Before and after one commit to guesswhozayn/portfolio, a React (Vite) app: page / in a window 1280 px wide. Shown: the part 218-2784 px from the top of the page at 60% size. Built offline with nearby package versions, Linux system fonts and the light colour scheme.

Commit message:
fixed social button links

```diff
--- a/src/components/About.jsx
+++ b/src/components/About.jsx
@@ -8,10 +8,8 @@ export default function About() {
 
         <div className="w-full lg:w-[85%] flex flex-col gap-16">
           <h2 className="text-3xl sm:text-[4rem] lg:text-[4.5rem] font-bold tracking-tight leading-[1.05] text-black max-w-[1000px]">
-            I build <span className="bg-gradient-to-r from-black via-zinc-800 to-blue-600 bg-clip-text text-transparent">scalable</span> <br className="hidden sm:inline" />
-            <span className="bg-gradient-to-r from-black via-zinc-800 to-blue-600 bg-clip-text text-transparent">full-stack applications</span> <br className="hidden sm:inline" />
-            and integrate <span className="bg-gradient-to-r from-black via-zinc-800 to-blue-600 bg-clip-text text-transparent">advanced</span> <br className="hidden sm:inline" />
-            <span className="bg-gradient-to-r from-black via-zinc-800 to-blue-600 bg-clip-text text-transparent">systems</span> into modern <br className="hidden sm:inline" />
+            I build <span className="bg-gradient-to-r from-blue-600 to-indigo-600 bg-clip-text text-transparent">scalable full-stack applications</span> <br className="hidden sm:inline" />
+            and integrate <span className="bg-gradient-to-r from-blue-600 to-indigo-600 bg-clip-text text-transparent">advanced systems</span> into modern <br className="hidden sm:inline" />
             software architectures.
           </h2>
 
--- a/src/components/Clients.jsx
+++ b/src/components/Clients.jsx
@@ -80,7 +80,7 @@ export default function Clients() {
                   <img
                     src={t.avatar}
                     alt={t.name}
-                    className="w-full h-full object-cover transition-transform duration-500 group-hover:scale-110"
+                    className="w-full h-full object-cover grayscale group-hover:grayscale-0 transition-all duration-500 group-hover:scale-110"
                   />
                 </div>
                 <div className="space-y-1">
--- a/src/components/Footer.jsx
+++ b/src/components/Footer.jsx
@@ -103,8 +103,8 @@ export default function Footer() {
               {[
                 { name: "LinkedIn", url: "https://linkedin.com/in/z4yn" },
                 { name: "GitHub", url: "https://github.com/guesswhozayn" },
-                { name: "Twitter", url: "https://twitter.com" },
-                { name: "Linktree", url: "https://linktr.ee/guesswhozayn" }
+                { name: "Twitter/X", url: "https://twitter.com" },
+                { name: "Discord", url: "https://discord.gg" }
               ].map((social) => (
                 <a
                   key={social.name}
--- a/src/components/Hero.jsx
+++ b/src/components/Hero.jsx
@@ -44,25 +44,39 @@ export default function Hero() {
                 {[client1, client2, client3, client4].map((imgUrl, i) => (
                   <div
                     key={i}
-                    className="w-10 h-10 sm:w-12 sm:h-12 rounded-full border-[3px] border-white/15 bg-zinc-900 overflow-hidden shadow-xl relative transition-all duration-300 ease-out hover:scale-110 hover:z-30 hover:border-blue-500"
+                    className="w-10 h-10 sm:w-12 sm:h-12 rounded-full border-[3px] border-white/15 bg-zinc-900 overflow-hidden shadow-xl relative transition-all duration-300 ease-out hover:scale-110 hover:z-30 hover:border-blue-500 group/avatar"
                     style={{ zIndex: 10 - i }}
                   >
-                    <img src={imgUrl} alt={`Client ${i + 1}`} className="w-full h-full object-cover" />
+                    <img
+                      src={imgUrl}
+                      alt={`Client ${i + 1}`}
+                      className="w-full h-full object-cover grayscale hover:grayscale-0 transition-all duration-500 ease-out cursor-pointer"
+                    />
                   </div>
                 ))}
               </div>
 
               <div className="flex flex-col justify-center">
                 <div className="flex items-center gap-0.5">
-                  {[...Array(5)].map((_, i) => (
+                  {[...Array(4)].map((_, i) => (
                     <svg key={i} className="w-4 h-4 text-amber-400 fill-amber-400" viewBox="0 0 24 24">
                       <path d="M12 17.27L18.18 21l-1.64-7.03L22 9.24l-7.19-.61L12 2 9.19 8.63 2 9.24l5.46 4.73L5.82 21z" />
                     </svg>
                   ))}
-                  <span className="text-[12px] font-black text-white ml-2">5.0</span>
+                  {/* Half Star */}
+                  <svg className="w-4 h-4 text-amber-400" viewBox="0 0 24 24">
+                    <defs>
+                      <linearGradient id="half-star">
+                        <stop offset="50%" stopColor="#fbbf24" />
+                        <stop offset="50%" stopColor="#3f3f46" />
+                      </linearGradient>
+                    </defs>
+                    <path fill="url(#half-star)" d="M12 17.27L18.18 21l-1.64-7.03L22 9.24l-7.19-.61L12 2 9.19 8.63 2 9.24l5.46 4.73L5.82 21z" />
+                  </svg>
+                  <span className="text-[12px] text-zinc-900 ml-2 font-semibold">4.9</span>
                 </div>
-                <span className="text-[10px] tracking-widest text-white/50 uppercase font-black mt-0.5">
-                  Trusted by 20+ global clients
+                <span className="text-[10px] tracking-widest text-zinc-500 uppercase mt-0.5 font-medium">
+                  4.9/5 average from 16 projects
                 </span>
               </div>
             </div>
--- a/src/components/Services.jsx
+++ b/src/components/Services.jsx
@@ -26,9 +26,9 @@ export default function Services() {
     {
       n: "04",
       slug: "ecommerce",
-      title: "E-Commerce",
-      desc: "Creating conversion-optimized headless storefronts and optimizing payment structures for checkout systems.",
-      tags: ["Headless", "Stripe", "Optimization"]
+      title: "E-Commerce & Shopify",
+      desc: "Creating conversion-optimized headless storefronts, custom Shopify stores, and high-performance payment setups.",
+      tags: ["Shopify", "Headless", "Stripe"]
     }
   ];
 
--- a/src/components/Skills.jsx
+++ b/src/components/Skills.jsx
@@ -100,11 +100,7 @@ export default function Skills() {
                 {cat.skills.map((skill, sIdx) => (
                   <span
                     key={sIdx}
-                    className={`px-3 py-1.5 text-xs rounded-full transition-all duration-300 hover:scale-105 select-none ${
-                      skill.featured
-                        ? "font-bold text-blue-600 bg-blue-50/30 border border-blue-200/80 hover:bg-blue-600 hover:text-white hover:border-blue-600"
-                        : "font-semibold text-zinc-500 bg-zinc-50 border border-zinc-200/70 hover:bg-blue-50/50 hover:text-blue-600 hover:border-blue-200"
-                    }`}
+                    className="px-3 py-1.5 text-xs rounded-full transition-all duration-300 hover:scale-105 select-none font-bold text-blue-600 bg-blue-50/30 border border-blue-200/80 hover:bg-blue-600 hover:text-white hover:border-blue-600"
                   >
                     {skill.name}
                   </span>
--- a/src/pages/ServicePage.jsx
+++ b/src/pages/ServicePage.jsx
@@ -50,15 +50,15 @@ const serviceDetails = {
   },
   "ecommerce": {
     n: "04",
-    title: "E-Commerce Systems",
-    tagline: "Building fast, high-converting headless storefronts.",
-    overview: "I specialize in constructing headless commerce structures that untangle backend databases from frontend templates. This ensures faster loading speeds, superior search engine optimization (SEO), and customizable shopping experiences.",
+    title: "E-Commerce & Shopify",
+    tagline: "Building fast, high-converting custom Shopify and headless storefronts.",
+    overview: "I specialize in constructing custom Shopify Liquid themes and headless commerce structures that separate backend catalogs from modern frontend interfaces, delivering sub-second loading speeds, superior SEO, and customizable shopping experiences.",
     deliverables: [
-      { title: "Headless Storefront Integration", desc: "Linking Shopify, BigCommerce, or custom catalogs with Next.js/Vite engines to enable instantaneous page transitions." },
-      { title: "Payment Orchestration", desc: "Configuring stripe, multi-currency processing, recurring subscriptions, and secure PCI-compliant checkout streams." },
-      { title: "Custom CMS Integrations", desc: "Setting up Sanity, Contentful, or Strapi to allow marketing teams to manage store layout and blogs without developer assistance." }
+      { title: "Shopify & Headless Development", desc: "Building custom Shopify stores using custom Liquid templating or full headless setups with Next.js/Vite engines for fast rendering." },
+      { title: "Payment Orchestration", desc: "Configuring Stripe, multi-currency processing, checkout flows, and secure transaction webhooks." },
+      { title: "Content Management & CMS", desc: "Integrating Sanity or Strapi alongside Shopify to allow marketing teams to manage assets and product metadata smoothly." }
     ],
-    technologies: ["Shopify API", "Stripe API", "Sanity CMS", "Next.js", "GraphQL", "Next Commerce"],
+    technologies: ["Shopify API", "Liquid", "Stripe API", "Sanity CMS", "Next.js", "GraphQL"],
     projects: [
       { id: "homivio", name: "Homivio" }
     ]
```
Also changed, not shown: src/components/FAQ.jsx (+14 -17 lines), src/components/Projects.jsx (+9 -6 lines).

==

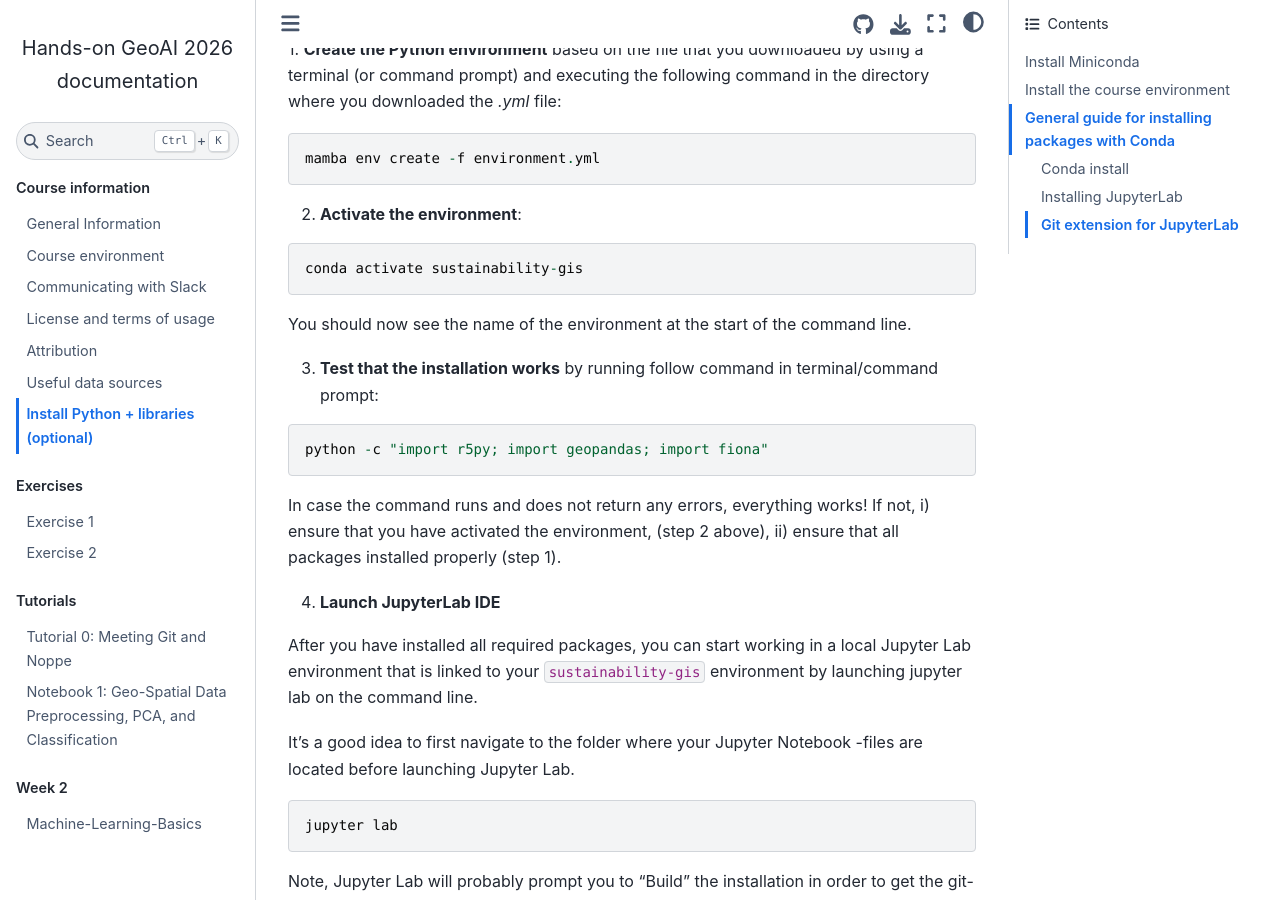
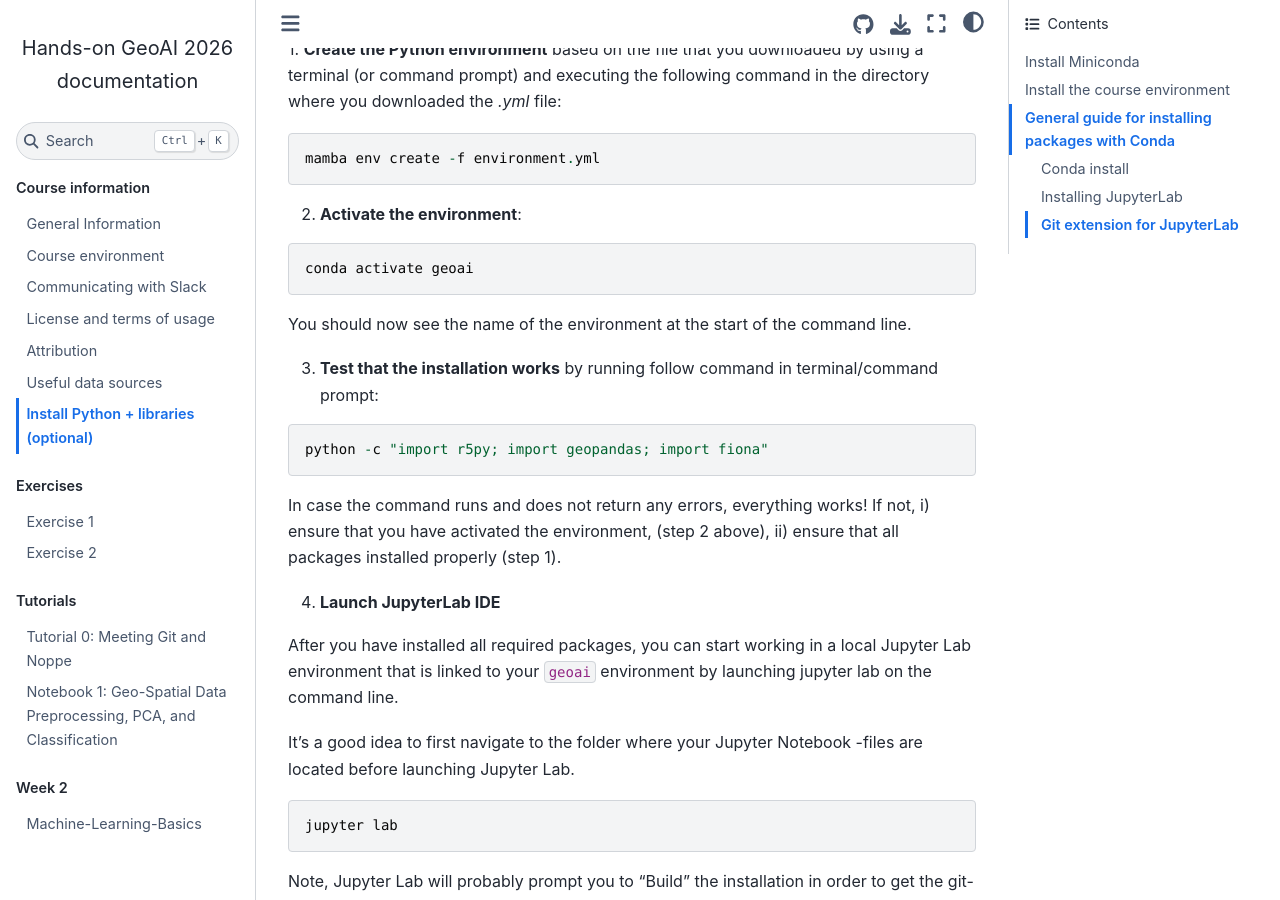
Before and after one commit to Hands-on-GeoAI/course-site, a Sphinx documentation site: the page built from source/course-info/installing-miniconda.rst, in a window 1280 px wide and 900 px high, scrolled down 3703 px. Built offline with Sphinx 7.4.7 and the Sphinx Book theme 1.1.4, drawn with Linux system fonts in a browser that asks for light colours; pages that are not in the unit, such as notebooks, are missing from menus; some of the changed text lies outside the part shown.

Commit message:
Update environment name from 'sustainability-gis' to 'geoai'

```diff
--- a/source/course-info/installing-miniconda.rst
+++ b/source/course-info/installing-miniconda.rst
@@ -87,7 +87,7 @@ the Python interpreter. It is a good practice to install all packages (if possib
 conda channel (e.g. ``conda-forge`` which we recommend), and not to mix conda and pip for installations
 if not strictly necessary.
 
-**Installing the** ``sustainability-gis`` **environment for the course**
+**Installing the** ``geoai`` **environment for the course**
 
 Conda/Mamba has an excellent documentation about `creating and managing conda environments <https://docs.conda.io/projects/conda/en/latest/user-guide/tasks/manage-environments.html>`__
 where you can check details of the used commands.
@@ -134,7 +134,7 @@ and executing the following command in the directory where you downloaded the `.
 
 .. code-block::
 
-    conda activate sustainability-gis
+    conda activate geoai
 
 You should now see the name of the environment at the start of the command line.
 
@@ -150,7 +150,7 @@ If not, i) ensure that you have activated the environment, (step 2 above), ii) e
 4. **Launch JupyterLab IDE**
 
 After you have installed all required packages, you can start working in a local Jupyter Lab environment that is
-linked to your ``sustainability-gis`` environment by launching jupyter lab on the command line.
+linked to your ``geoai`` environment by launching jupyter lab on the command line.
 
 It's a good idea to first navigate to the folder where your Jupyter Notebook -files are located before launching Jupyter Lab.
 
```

---

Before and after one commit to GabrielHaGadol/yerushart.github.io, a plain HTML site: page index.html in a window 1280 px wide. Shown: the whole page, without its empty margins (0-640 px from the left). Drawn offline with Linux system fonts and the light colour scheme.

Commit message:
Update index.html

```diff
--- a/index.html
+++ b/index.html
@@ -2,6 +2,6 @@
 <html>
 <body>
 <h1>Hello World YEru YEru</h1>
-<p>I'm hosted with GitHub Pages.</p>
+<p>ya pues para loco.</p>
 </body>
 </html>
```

◆ **EXERCISE DIRECTIONS**
For the word "https", return every line of the records that holds it.

◆ **WRITTEN REPLY**
                 { name: "LinkedIn", url: "https://linkedin.com/in/z4yn" },
                 { name: "GitHub", url: "https://github.com/guesswhozayn" },
-                { name: "Twitter", url: "https://twitter.com" },
-                { name: "Linktree", url: "https://linktr.ee/guesswhozayn" }
+                { name: "Twitter/X", url: "https://twitter.com" },
+                { name: "Discord", url: "https://discord.gg" }
 Conda/Mamba has an excellent documentation about `creating and managing conda environments <https://docs.conda.io/projects/conda/en/latest/user-guide/tasks/manage-environments.html>`__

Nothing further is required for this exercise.